**Work request:** The whole listing below needs to be retyped without a single change.

**Records provided:**
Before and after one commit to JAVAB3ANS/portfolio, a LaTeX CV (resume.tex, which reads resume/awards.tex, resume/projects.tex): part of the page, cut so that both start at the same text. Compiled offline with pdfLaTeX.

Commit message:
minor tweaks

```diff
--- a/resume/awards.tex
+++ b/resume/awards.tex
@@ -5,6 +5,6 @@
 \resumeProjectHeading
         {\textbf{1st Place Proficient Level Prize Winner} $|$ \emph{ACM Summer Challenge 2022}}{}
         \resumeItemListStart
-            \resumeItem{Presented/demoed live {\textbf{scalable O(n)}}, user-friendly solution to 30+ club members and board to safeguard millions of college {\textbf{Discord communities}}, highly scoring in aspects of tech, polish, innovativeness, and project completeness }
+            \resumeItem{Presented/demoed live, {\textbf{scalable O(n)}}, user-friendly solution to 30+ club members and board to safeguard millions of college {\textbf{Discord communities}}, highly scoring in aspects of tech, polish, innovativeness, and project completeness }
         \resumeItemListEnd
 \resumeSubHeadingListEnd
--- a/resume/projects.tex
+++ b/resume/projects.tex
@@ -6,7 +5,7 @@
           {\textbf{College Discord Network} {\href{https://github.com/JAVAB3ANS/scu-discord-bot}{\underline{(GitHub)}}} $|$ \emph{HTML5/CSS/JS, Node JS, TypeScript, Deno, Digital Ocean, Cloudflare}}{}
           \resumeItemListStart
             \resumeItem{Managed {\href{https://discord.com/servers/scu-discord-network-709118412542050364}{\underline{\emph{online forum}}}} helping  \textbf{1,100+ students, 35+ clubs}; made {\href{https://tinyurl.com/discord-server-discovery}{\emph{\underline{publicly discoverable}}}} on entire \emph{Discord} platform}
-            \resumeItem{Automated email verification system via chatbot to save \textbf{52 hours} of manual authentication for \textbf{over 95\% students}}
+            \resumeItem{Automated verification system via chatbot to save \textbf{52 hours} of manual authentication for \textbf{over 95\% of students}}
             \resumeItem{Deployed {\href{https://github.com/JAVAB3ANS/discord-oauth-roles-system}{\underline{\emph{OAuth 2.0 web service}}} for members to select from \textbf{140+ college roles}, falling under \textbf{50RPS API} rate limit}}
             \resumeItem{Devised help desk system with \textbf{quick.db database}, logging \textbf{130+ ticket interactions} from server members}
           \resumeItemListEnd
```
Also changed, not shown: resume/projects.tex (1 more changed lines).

**Exercise output:**
Before and after one commit to JAVAB3ANS/portfolio, a LaTeX CV (resume.tex, which reads resume/awards.tex, resume/projects.tex): part of the page, cut so that both start at the same text. Compiled offline with pdfLaTeX.

Commit message:
minor tweaks

```diff
--- a/resume/awards.tex
+++ b/resume/awards.tex
@@ -5,6 +5,6 @@
 \resumeProjectHeading
         {\textbf{1st Place Proficient Level Prize Winner} $|$ \emph{ACM Summer Challenge 2022}}{}
         \resumeItemListStart
-            \resumeItem{Presented/demoed live {\textbf{scalable O(n)}}, user-friendly solution to 30+ club members and board to safeguard millions of college {\textbf{Discord communities}}, highly scoring in aspects of tech, polish, innovativeness, and project completeness }
+            \resumeItem{Presented/demoed live, {\textbf{scalable O(n)}}, user-friendly solution to 30+ club members and board to safeguard millions of college {\textbf{Discord communities}}, highly scoring in aspects of tech, polish, innovativeness, and project completeness }
         \resumeItemListEnd
 \resumeSubHeadingListEnd
--- a/resume/projects.tex
+++ b/resume/projects.tex
@@ -6,7 +5,7 @@
           {\textbf{College Discord Network} {\href{https://github.com/JAVAB3ANS/scu-discord-bot}{\underline{(GitHub)}}} $|$ \emph{HTML5/CSS/JS, Node JS, TypeScript, Deno, Digital Ocean, Cloudflare}}{}
           \resumeItemListStart
             \resumeItem{Managed {\href{https://discord.com/servers/scu-discord-network-709118412542050364}{\underline{\emph{online forum}}}} helping  \textbf{1,100+ students, 35+ clubs}; made {\href{https://tinyurl.com/discord-server-discovery}{\emph{\underline{publicly discoverable}}}} on entire \emph{Discord} platform}
-            \resumeItem{Automated email verification system via chatbot to save \textbf{52 hours} of manual authentication for \textbf{over 95\% students}}
+            \resumeItem{Automated verification system via chatbot to save \textbf{52 hours} of manual authentication for \textbf{over 95\% of students}}
             \resumeItem{Deployed {\href{https://github.com/JAVAB3ANS/discord-oauth-roles-system}{\underline{\emph{OAuth 2.0 web service}}} for members to select from \textbf{140+ college roles}, falling under \textbf{50RPS API} rate limit}}
             \resumeItem{Devised help desk system with \textbf{quick.db database}, logging \textbf{130+ ticket interactions} from server members}
           \resumeItemListEnd
```
Also changed, not shown: resume/projects.tex (1 more changed lines).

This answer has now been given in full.